Nigeria is often referred to as the giant of Africa because of its population and economy. Nigeria is known for its landmark and wildlife reserves with centers like the Zuma rock, a tall monolith outside the capital of Abuja that’s pictured on the national currency, Cross River National Park, and Yankari National Park amongst others.
The country is also blessed with natural resources in its various states. Some of these resources include natural gas, tin, iron ore, lead, zinc, arable land, coal, limestone, and niobium.
With an abundance of natural resources, she has 36 states and capitals with Governors for each state. Each state has its own populace but seems to experience an unequal increase in population.
The five most populated city in Nigeria asides from Lagos, Abuja, and Port Harcourt are elaborated as follows;
Kano is located in the northern part of Nigeria. It was created on May 27, 1967, from part of the Northern Region, and has borders with Katsina State to the northwest, Jigawa State to the northeast, Bauchi State to the southeast, and Kaduna State to the southwest. Kano has a landmark of 20,131 km2 (7,773 sqm), with a population of 9,401,288 as cited by Wikipedia in the 2006 census. The capital of kano is in the city of Kano.
It was traditionally founded by Kano, a blacksmith of the Gaya tribe who in ancient times came to Dalla Hill in the locality in search of iron. The discovery of stone tools indicates a prehistoric settlement of the site, which was selected for the capital of the Hausa state of Kano in the reign (1095–1134) of King Gajemasu (Gijimasu).
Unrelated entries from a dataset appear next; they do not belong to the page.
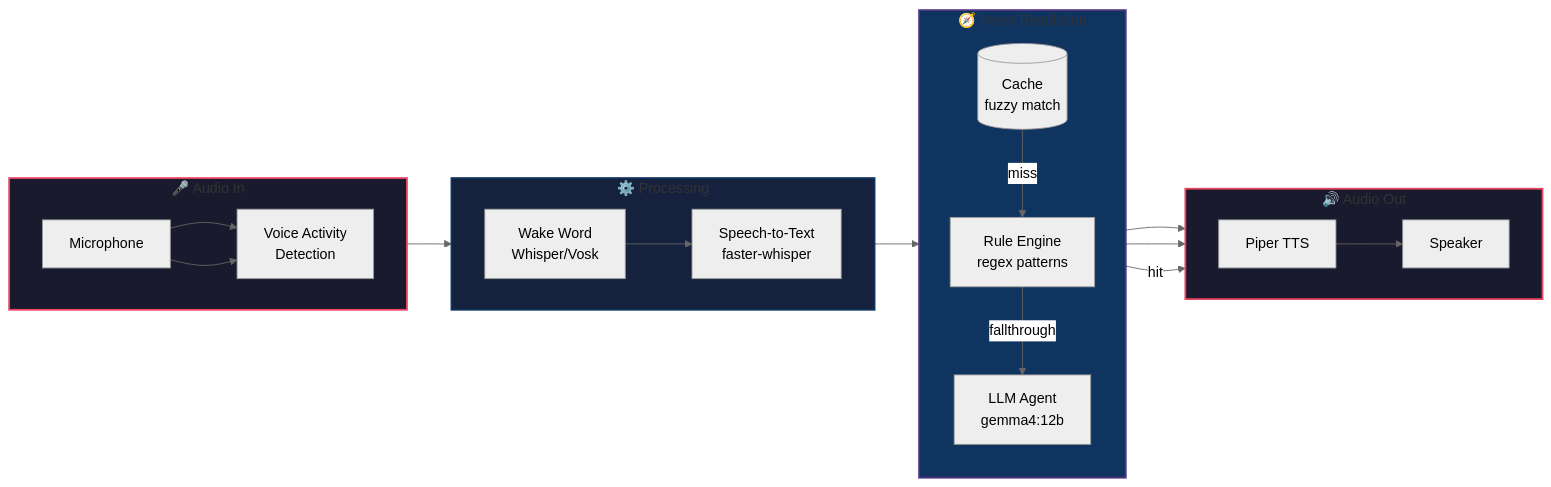
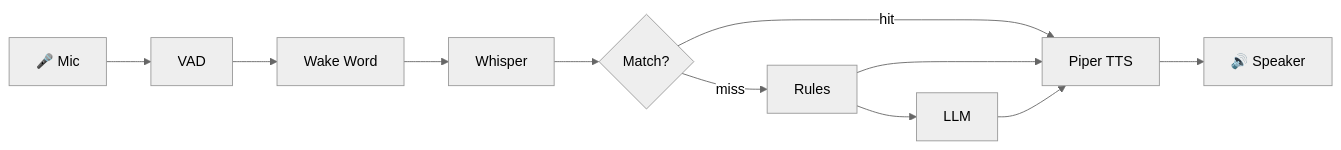
One commit to gajanand27-05/sg-cube_v1 changed the second of 3 diagrams in README.md. Above: the diagram before and after it, drawn with Mermaid (neutral theme). The commit also changed other lines of this file, not shown here.

Commit message:
Condense mermaid diagrams: 167→30 lines, 3 diagrams cut 70%+ nodes

````diff
--- a/README.md
+++ b/README.md
@@ -133,35 +65,10 @@
 ```mermaid
 flowchart LR
-    subgraph Input["🎤 Audio In"]
-        direction LR
-        MIC[Microphone] --> VAD[Voice Activity<br/>Detection]
-    end
-
-    subgraph Processing["⚙️ Processing"]
-        direction LR
-        VAD --> WW[Wake Word<br/>Whisper/Vosk]
-        WW --> STT[Speech-to-Text<br/>faster-whisper]
-    end
-
-    subgraph Routing["🧭 Intent Resolution"]
-        direction TB
-        STT --> CACHE[(Cache<br/>fuzzy match)]
-        CACHE -->|miss| RULE[Rule Engine<br/>regex patterns]
-        RULE -->|fallthrough| LLM[LLM Agent<br/>gemma4:12b]
-    end
-
-    subgraph Output["🔊 Audio Out"]
-        direction LR
-        TTS[Piper TTS] --> SPEAKER[Speaker]
-    end
-
-    MIC --> VAD
+    MIC[🎤 Mic] --> VAD[VAD] --> WW[Wake Word] --> STT[Whisper]
+    STT --> CACHE{Match?}
+    CACHE -->|miss| RULE[Rules] --> LLM[LLM]
+    CACHE -->|hit| TTS
+    RULE --> TTS
     LLM --> TTS
-    RULE --> TTS
-    CACHE -->|hit| TTS
-
-    style Input fill:#1a1a2e,stroke:#e94560,stroke-width:2px
-    style Processing fill:#16213e,stroke:#0f3460,stroke-width:2px
-    style Routing fill:#0f3460,stroke:#533483,stroke-width:2px
-    style Output fill:#1a1a2e,stroke:#e94560,stroke-width:2px
+    TTS[Piper TTS] --> SP[🔊 Speaker]
 ```
````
Kano is majorly known for commercial and industrial centers. Peanuts (groundnuts), a local subsistence crop, are the most commodity. The second most important traditional export is “hides and skins”. There is a considerable livestock trade. Pigs, raised on local farms managed by non-Muslims, are shipped to Lagos.
The state is crossed by the main (Lagos-Nguru) railway and by highways that link it to Kaduna and Bauchi states. Kano city also has an international airport. – Pop. (2006) 9,383,682.
The city of Ibadan was created in 1892 as a war camp for warriors coming from Ife, Ijebu, and Oyo. Ibadan is the capital city of Oyo state with a population of 2,550,559 according to the 2006 census.
Ibadan happens to be one of the most indigenous cities in west African with many cultural displays and tourist centers. Its tourist centers and places of interest include:
- Agodi Gardens
- Bowers Tower
- IITA Forest reserve
- University of Ibadan Zoological gardens
- Irefin palace
- Mapo Hall
- Trans Amusement Park
- National Museum of unity
- University of Ibadan zoo
- Heritage Park, UI
Its tourist center attracts lots of foreigners and researchers.
3. Benin city
The kingdom of Benin began in the 900s when the Edo people settled in the rainforests of West Africa. In the 1400s they had created a wealthy kingdom with a powerful ruler, known as the Oba. The Obas lived in beautiful palaces decorated with shining brass. The Kingdom of Benin is also known as the Edo Kingdom, or the Benin Empire. According to Britannica, Benin City has long been famous for its “bronzes”—actually, brass work, some of which is said to date from the 13th century—and for its ivory and wood carvings.
The Oba’s Palace is known for bronze plaques that once decorated the walls, depicting historical events and life at court. The city is known for its bronze casting, and bronze casters ply their trade along Igun Street.
Benin City is the capital of Edo State, southern Nigeria. Its places of interest include the
- Oba Palace,
- Henzzy W hub
- Ogba Zone, Benin City.
Jos is the administrative capital and largest city of Plateau State. It has a population of about 900,000 residents based on the 2006 census. It’s Popularly called “J-Town”.
The city is located on the Jos Plateau at about 1,238 meters or 4,062 feet above sea level.
Jos tourist centers include:
- Jos wildlife park
- Solomon Lar Amusement park
- Museum of traditional architecture
Enugu is known for its friendliness and hospitality. It is a state in southeastern Nigeria, created in 1991 from part of the old Anambra State. Enugu State had a population of 3,267,837 people at the census held in 2006 (estimated at over 3.8 million in 2012). It is home to the Igbo of southeastern and a few Idoma/Igala people in Ette (Igbo-Eze North) of Enugu State, Nigeria.